Cost Report : Cooling Your Home
The Summers Are Getting Hotter. What are your options and how much will it cost to cool your home?
At Walden Homes, we understand that it can be difficult to do your research when it comes to finding out what the costs are for average home improvement projects. This blog post is the first in a new series that is meant to provide an average measure for homeowners to better get an idea of their budget.
To keep things simple, we will be using the following home as a “typical Toronto home” which readers can use as a measure to scale up or down from. This home pictured is roughly 20′ x 40′ in length. So 800 sq ft per floor. Overall it is 1,600 square feet plus the basement, making it around 2,400 sq. ft.
This post researches the costs of cooling our “typical home” during Toronto’s hot summer months. As the weather temperatures increase, more and more Torontonians are looking to stay cool when they are indoors. But what’s the average cost?
CENTRAL AIR (on existing forced air) - 3,000 sq. foot home
In a home that already has existing duct work in place, you would expect to pay $3,400 to $3,600 for the cooling equipment. If ductwork is required, the cost of installation will increase by $6,000 to $7,000.
This means that if you home currently has no existing ductwork , you would expect to pay something in the neighbourhood of $9,400 to $10,600 for the system and installation. There would be additional costs for “boxing” or closing up and finishing the areas where the ducting has been installed.
This can add another $4,000 to $5,000. Adding a forced air system with cooling will cost $13,000 to $16,000 factoring in all costs.
Central air is one of the more cost-effective routes to take, assuming that you have existing ductwork. If ductwork needs to be added, it may make more sense from a cost perspective to go with another system.
A Hi-Velocity system is an energy-efficient, high-pressure air delivery system that can be designed to provide heating, cooling, filtration, ventilation, humidification and dehumidification. It is popular in older homes with radiators that do not have ductwork. High velocity systems operate with “mini ducts” that are designed to be installed inside existing walls with minimal remodeling.
High velocity systems are a good option for those of you living in older homes with no pre-existing ductwork.. Our typical home would require a 2.5 ton system to cool the home. The cost of the equipment (cooling only) and installation is between $15,000 to $18,000. There should be minimal additional costs for repairs to walls and ceilings.
MINI SPLITS (SPLIT AIR CONDITIONING):
A ductless, mini-split system makes a good retrofit add-on to a house with a “non-ducted” heating systems such as hydronic (hot water heat), radiant panels, and space heaters. They can also be a good choice for room additions where extending or installing distribution ductwork is not feasible. It is also good for very efficient new homes that only require a small space conditioning system.

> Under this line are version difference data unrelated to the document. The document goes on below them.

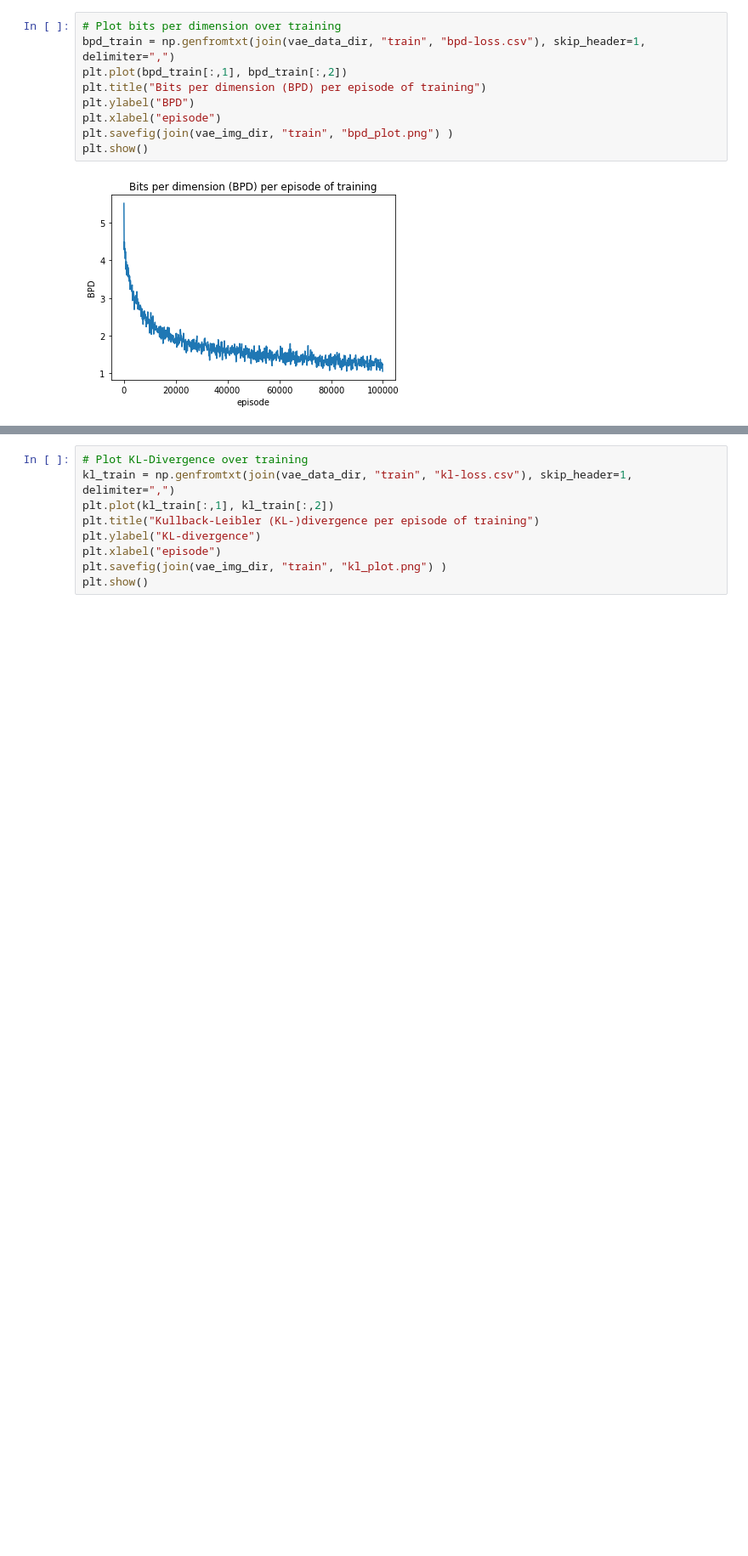
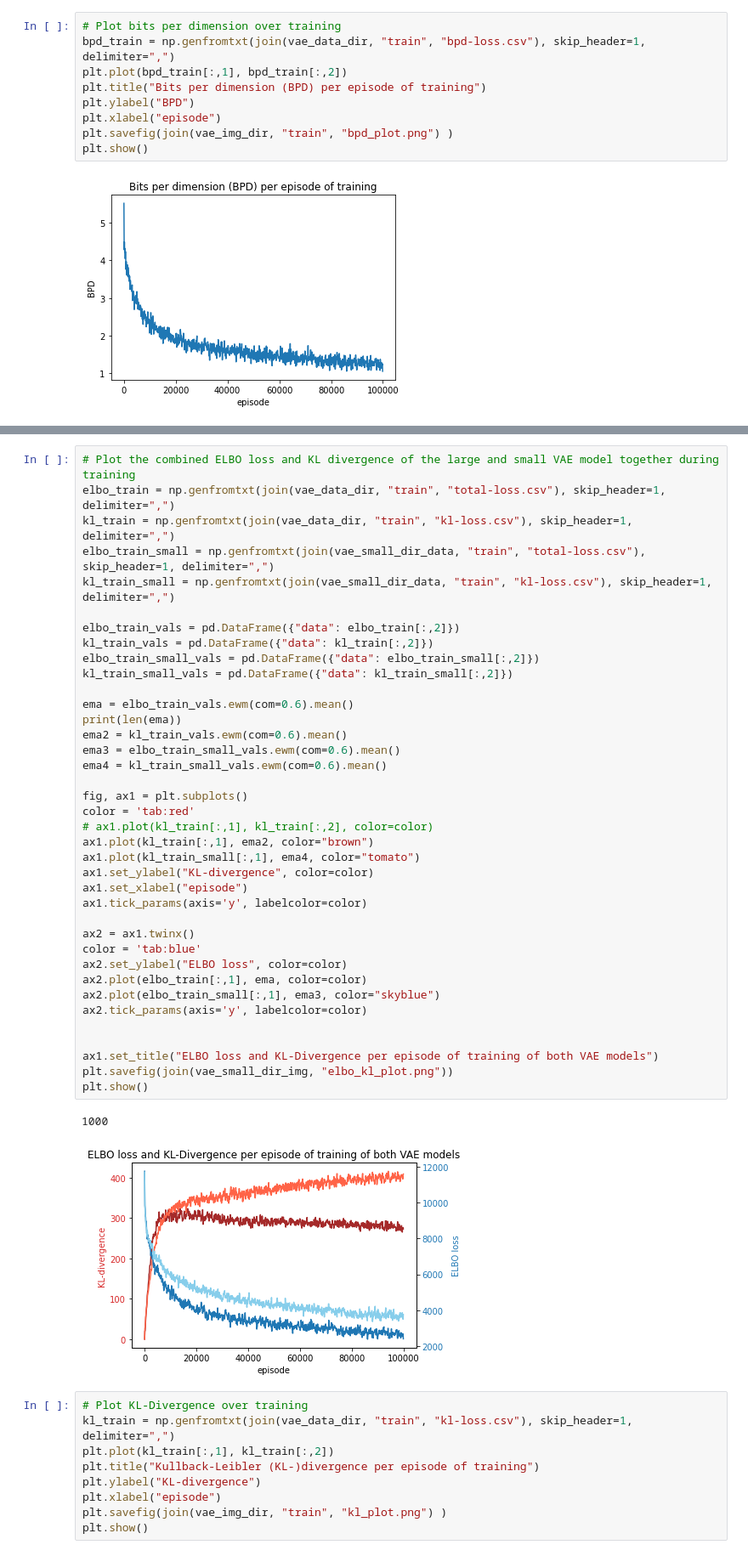
Before and after one commit to JanSchering/natural_computing, a Jupyter notebook: final/vae/presentation_vis.ipynb, the cells around one changed output, grey strips where cells are left out. Shown at 85% size. Drawn from its saved outputs; the diff is of its cells as text; blank space fills up the shorter version.

```diff
--- a/final/vae/presentation_vis.ipynb
+++ b/final/vae/presentation_vis.ipynb
@@ -28,3 +77,44 @@ plt.show()
+# %%
+# Plot the combined ELBO loss and KL divergence of the large and small VAE model together during training
+elbo_train = np.genfromtxt(join(vae_data_dir, "train", "total-loss.csv"), skip_header=1, delimiter=",")
+kl_train = np.genfromtxt(join(vae_data_dir, "train", "kl-loss.csv"), skip_header=1, delimiter=",")
+elbo_train_small = np.genfromtxt(join(vae_small_dir_data, "train", "total-loss.csv"), skip_header=1, delimiter=",")
+kl_train_small = np.genfromtxt(join(vae_small_dir_data, "train", "kl-loss.csv"), skip_header=1, delimiter=",")
+
+elbo_train_vals = pd.DataFrame({"data": elbo_train[:,2]})
+kl_train_vals = pd.DataFrame({"data": kl_train[:,2]})
+elbo_train_small_vals = pd.DataFrame({"data": elbo_train_small[:,2]})
+kl_train_small_vals = pd.DataFrame({"data": kl_train_small[:,2]})
+
+ema = elbo_train_vals.ewm(com=0.6).mean()
+print(len(ema))
+ema2 = kl_train_vals.ewm(com=0.6).mean()
+ema3 = elbo_train_small_vals.ewm(com=0.6).mean()
+ema4 = kl_train_small_vals.ewm(com=0.6).mean()
+
+fig, ax1 = plt.subplots()
+color = 'tab:red'
+# ax1.plot(kl_train[:,1], kl_train[:,2], color=color)
+ax1.plot(kl_train[:,1], ema2, color="brown")
+ax1.plot(kl_train_small[:,1], ema4, color="tomato")
+ax1.set_ylabel("KL-divergence", color=color)
+ax1.set_xlabel("episode")
+ax1.tick_params(axis='y', labelcolor=color)
+
+ax2 = ax1.twinx()
+color = 'tab:blue'
+ax2.set_ylabel("ELBO loss", color=color)
+ax2.plot(elbo_train[:,1], ema, color=color)
+ax2.plot(elbo_train_small[:,1], ema3, color="skyblue")
+ax2.tick_params(axis='y', labelcolor=color)
+
+
+ax1.set_title("ELBO loss and KL-Divergence per episode of training of both VAE models")
+plt.savefig(join(vae_small_dir_img, "elbo_kl_plot.png"))
+plt.show()
+# %% [output]
+1000
+[figure, added]
 # %%
 # Plot KL-Divergence over training
 kl_train = np.genfromtxt(join(vae_data_dir, "train", "kl-loss.csv"), skip_header=1, delimiter=",")
```
Also changed, not shown: parts of 5 cells of this notebook, 7 other files.
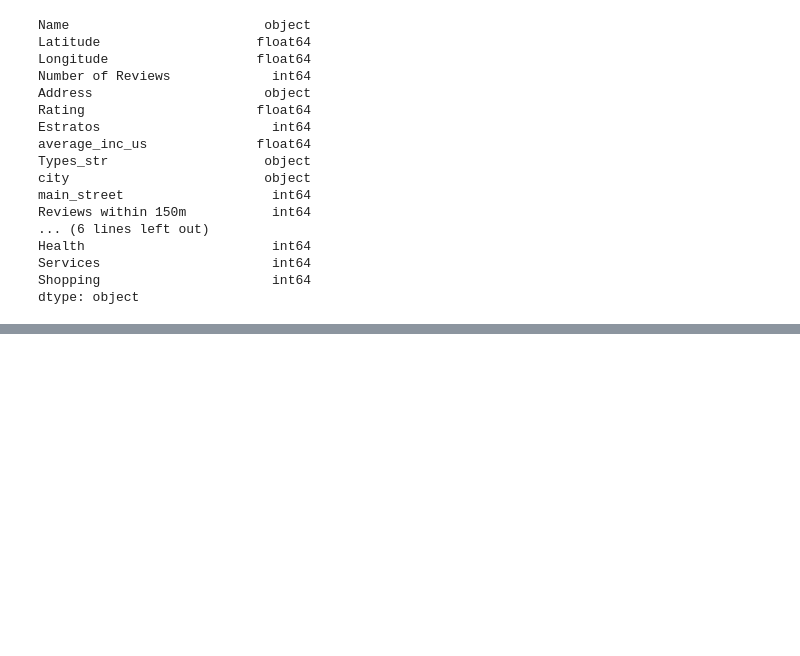
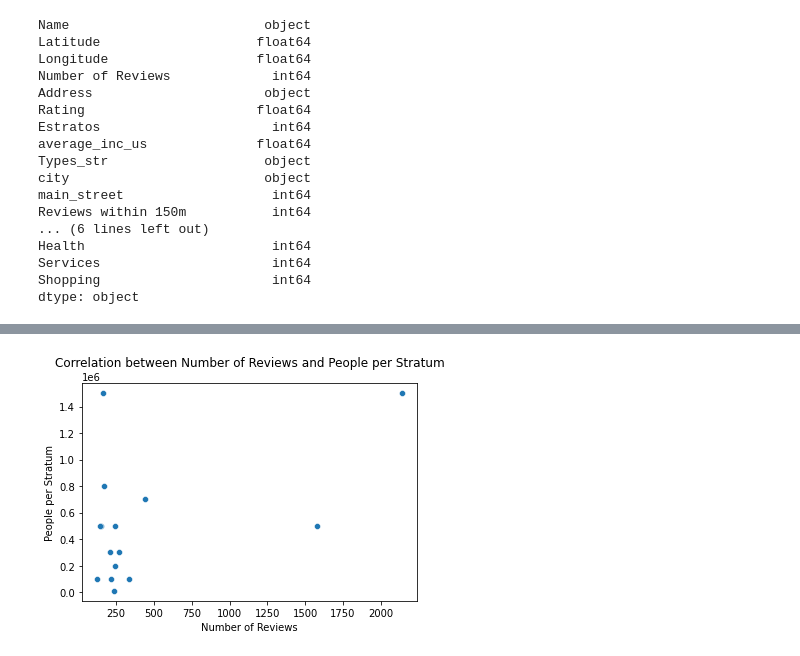
Before and after one commit to victorjrp92/Interrapidisimo_google_api, a Jupyter notebook: Interrapidisimo.ipynb, the cells around one changed output, grey strips where cells are left out. Saved outputs shown, nothing was run; the diff lists cells and outputs as text; code cells hidden in the pictures; blank space fills up the shorter version.

```diff
--- a/Interrapidisimo.ipynb
+++ b/Interrapidisimo.ipynb
@@ -868,0 +871,18 @@ best_inter.to_csv('data/best_inter.csv', index=False)
+# %%
+import seaborn as sns
+
+def scatterplot_num_reviews_people_stratum(data):
+    '''
+    Crea un scatter plot de Number of Reviews vs people_per_stratum
+
+    data: dataframe que contiene las variables a graficar
+    '''
+    sns.scatterplot(data=data, x='Number of Reviews', y='people_per_stratum')
+    plt.xlabel('Number of Reviews')
+    plt.ylabel('People per Stratum')
+    plt.title('Correlation between Number of Reviews and People per Stratum')
+    plt.show()
+# %%
+scatterplot_num_reviews_people_stratum(best_inter)
+# %% [output]
+[figure, added]
```
Also changed, not shown: parts of 51 cells of this notebook, 13 other files.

The units cost between $ 3,000 and $7,000 to purchase and install. Our typical home could be cooled using a single head system. The cost would be $4,000 to $5,000..
Geothermal technology is one of the most efficient and advanced ways to extract energy out of the ground to better heat or cool your home and save on your energy bill. It doesn’t need a compressor or a cooling component because it uses an extraction method from the ground and a fan to circulate through the house.
The cost to install a geothermal system installed is about $20,000 compared to the average $9,600 for installing a conventional forced air furnace and cooling system. The annual savings with earth-energy systems can range from 75-80% on your heating bill. Payback on the system can be reached after about three to five years after installationA geothermal system is about $20,000 compared to the average $9,600 for installing a conventional furnace system. The annual savings with earth-energy systems usually begin three years after installation.
We hope this information proves useful for you over the next hot couple months!
Removing walls to create the open concept living spaces that so many homeowners around Toronto are looking for today requires more than just a vision.
Walden loves Jimmy. Why, you may ask? Because he makes our work look great.
Check out these flush finish door jambs being installed.